Boxfish with multiple fins can maneuver in confined
spaces with a near zero turning radius, and it has been found that its unusual boxy shape is responsible for a self-correcting mechanism that makes its trajectories immune to water disturbances. Miniature underwater vehicles with these characteristics have a variety of applications, such as environmental monitoring, ship wreck exploration, inline pipe inspection, forming sensor networks, etc. This project focus on the design of a robotic boxfish. Tail fin hydrodynamics have been investigated experimentally using robotic flapper mechanisms to arrive at a caudal fin shape with optimal-shape-induced flexibility. Fluid simulation studies were utilized to arrive at the body shape that can result in a self-correcting vorticity generation. (TRO paper)
First generation robotic fish swim test
Body shape induced passive stability due to vortex shedding (left); Fin hydrodynamics (right).
Sensory Feedback Control and Trajectory Tracking
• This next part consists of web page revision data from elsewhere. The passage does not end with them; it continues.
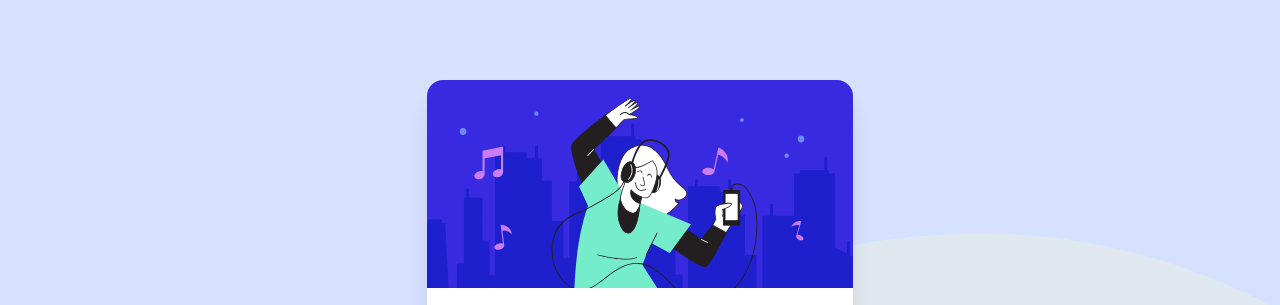
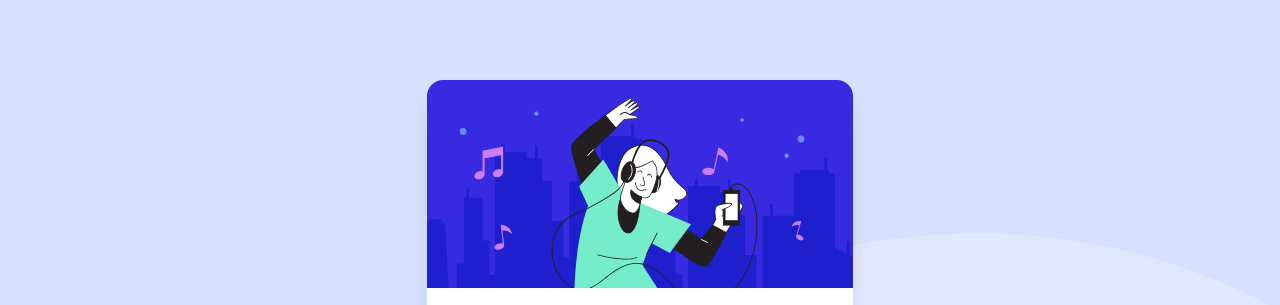
Before and after one commit to Sushanta65/Order-Summary-Card, a plain HTML site: page index.html in a window 1280 px wide. Shown: the top 305 px of the page. Drawn offline with nearby package versions, Linux system fonts and the light colour scheme.

Commit message:
Update style.css

```diff
--- a/style.css
+++ b/style.css
@@ -4,7 +4,7 @@ body{
     background-image: url("./Images/pattern-background-mobile.svg");
     background-repeat: no-repeat;
     background-size: contain;
-    background-color: #E0E8EF;
+    background-color: #e0e8ff;
     font-family: 'Red Hat Display', sans-serif;
     color: #595959;
 }
```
we developed a dynamic model for a robotic boxfish and performed feedback control for trajectory tracking. The control algorithm relies on a robust and computationally efficient sensory feedback, based on a complementary filter fusing data from different Inertial Measurement Unit (IMU) sensors. The almost global stability of the attitude estimator guarantees convergency and robustness to noise and parameters uncertainties. The video and graph below shows tracking of a sinusoidal roll angle. The video to the left demonstrate the effectiveness of the combined roll/yaw coupling on the maneuveribility of the robot, where the freely swimming robot was controlled to perform banked turns to circle the tank in loops. (ICRA paper)
Robotic fish tracking a banked turn in tank.
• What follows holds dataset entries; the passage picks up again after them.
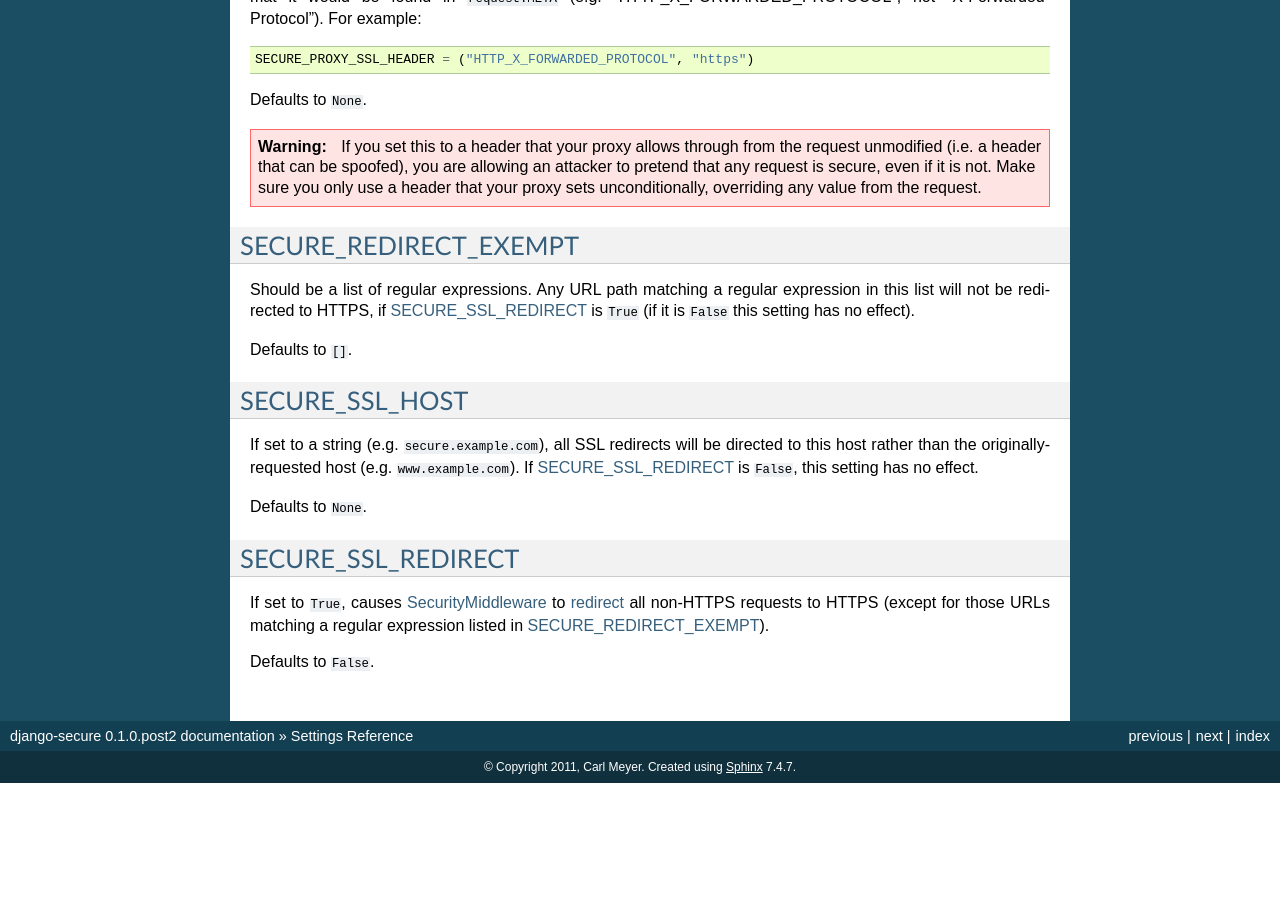
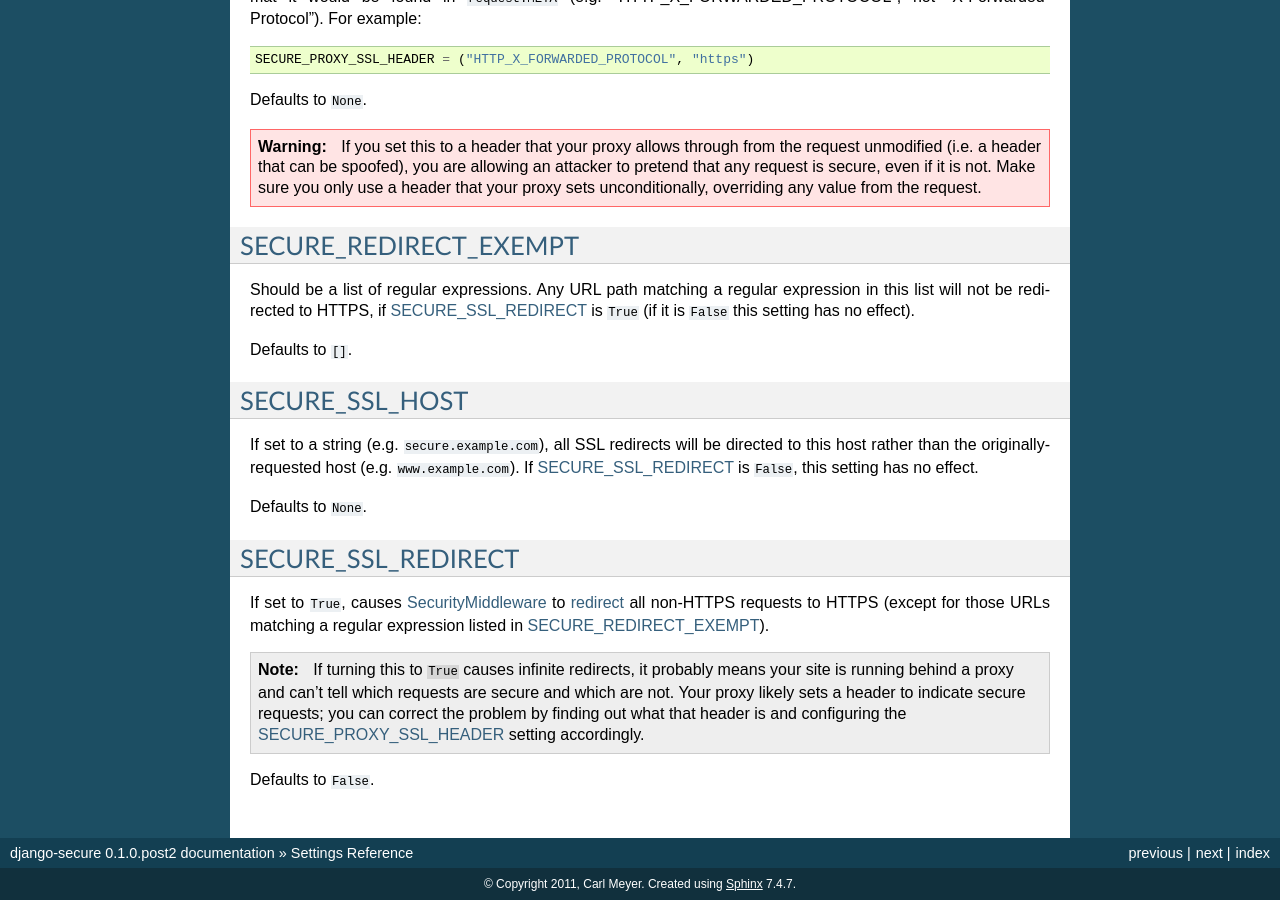
Before and after one commit to carljm/django-secure, a Sphinx documentation site: the page built from doc/settings.rst, in a window 1280 px wide and 900 px high, scrolled down 1303 px. Built offline with Sphinx 7.4.7, drawn with Linux system fonts in a browser that asks for light colours; before the commit the page ends 2086 px from its top, so only the background shows below that.

Commit message:
Added doc note about possible cause for infinite redirects with SECURE_SSL_REDIRECT. Thanks Jacob Kaplan-Moss for the report.

```diff
--- a/doc/settings.rst
+++ b/doc/settings.rst
@@ -120,4 +120,12 @@ If set to ``True``, causes :doc:`middleware` to :ref:`redirect <ssl-redirect>`
 all non-HTTPS requests to HTTPS (except for those URLs matching a regular
 expression listed in :ref:`SECURE_REDIRECT_EXEMPT`).
 
+.. note::
+
+   If turning this to ``True`` causes infinite redirects, it probably means
+   your site is running behind a proxy and can't tell which requests are secure
+   and which are not. Your proxy likely sets a header to indicate secure
+   requests; you can correct the problem by finding out what that header is and
+   configuring the :ref:`SECURE_PROXY_SSL_HEADER` setting accordingly.
+
 Defaults to ``False``.
```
Second generation fish robot tracking a sinusoidal roll angle trajectory. (left) measurements; (right) video
School of Mechanical Engineering,
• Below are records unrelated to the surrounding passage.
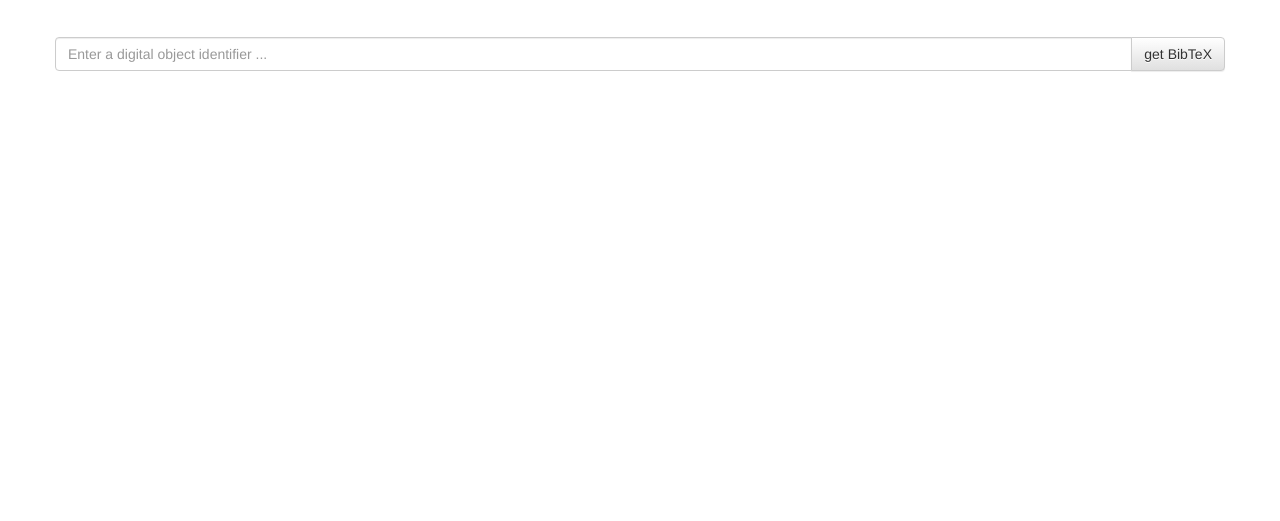
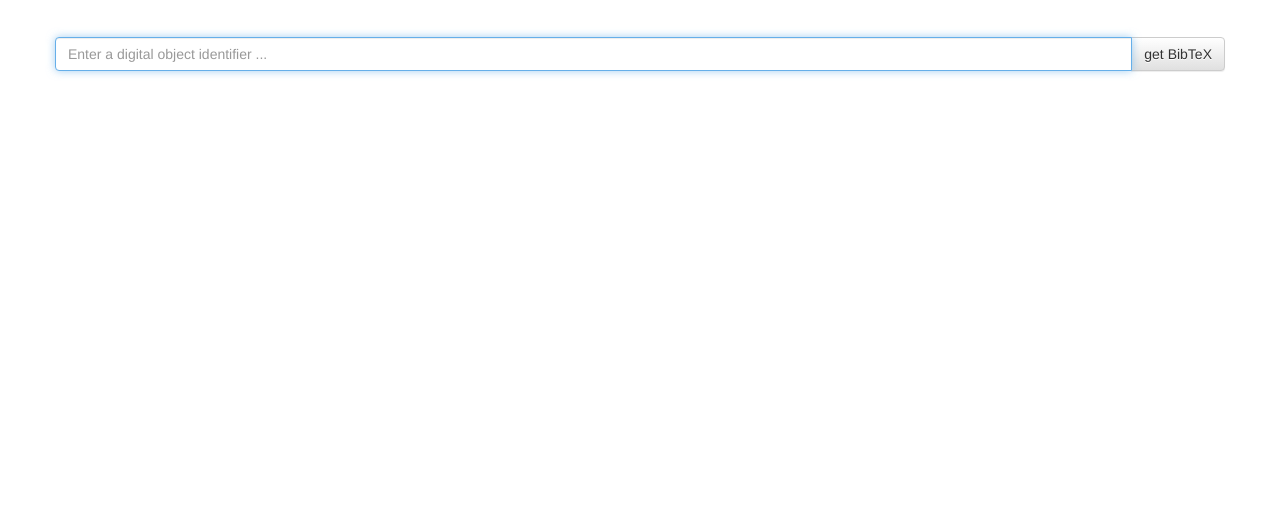
Before and after one commit to davidagraf/doi2bib, a website: page public/index.html in a window 1280 px wide. Shown: the part 199-720 px from the top of the page. Drawn offline with nearby package versions, Linux system fonts and the light colour scheme; some packages are replaced by stand-ins of ours.

Commit message:
autofocus

```diff
--- a/public/views/bib.html
+++ b/public/views/bib.html
@@ -16,7 +16,9 @@
         <input type="text" class="form-control" ng-model="doi"
                ng-keyup="$event.keyCode == 13 && toBib()"
                ng-pattern="/^10\..+\/.+$/"
-               placeholder="Enter a digital object identifier ..."></input>
+               placeholder="Enter a digital object identifier ..."
+               autofocus>
+        </input>
         <span class="input-group-btn">
           <button type="button" class="btn btn-default"
                   ng-click="toBib()">
```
West Lafayette, IN 47907
Email: firstname.lastname@example.org Phone: 765-494-1513 Fax:765-496-7537